Edit tracking data:
*** Block opens ***

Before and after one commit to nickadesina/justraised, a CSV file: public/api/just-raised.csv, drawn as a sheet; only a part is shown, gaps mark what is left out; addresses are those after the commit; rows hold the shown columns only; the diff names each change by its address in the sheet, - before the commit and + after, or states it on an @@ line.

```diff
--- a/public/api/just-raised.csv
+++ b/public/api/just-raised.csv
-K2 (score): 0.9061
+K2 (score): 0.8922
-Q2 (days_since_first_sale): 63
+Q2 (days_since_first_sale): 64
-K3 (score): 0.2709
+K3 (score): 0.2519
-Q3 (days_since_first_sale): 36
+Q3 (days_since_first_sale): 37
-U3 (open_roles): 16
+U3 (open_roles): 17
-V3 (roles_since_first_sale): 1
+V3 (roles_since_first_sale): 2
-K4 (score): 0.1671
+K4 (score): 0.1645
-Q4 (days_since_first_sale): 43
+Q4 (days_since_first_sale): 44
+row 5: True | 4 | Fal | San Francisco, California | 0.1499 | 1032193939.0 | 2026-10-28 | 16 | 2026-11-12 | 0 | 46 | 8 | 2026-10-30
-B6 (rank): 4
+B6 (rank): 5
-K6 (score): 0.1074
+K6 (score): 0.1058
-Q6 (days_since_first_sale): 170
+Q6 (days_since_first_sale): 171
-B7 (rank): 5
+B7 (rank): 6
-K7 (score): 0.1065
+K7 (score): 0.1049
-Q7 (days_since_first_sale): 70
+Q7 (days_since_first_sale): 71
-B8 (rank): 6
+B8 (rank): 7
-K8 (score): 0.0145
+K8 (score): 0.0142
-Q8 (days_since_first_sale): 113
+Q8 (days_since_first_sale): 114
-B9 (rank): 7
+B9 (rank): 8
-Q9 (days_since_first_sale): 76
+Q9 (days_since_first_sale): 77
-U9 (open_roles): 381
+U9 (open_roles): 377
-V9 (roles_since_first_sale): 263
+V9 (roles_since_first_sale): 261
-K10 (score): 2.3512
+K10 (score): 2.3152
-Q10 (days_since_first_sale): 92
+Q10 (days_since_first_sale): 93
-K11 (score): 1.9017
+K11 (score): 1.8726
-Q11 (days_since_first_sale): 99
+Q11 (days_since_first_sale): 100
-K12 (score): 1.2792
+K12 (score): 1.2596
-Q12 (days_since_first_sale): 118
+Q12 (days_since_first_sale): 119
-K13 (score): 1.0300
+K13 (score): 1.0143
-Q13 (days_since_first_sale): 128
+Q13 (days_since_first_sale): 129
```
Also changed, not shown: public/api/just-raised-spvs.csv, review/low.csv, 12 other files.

*** Block closes ***
*** Block opens ***

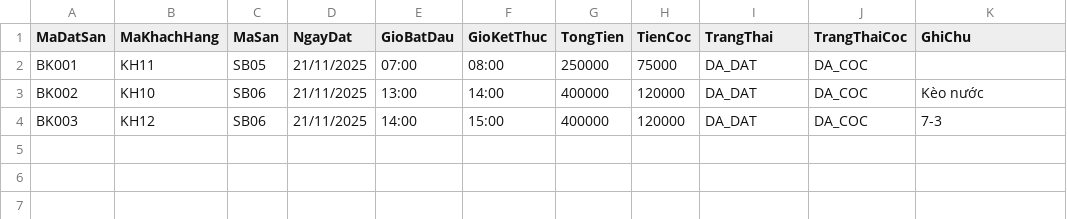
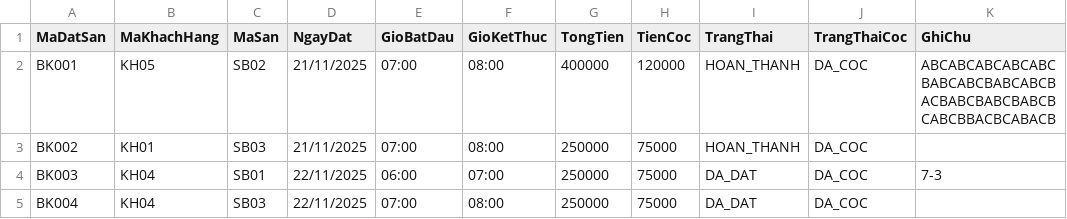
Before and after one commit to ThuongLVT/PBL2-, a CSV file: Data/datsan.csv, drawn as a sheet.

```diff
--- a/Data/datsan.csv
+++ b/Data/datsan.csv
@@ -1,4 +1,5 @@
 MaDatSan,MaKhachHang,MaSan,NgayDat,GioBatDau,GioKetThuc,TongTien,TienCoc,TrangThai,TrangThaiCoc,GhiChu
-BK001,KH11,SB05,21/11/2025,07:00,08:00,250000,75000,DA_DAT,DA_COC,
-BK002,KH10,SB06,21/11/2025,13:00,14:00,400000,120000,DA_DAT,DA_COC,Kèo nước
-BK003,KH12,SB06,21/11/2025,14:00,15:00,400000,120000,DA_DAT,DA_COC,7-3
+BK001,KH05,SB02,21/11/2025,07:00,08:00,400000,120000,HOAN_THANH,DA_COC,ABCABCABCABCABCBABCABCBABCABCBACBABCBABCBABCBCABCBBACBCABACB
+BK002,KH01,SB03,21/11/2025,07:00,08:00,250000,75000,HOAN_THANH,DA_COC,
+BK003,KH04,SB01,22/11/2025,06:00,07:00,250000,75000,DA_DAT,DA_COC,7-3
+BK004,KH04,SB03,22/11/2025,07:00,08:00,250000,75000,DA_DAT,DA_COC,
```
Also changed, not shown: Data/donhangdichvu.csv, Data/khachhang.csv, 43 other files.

*** Block closes ***

**Work to be completed:**
All lines above with the word "Also" need to be reported.

**Reply:**
Also changed, not shown: public/api/just-raised-spvs.csv, review/low.csv, 12 other files.
Also changed, not shown: Data/donhangdichvu.csv, Data/khachhang.csv, 43 other files.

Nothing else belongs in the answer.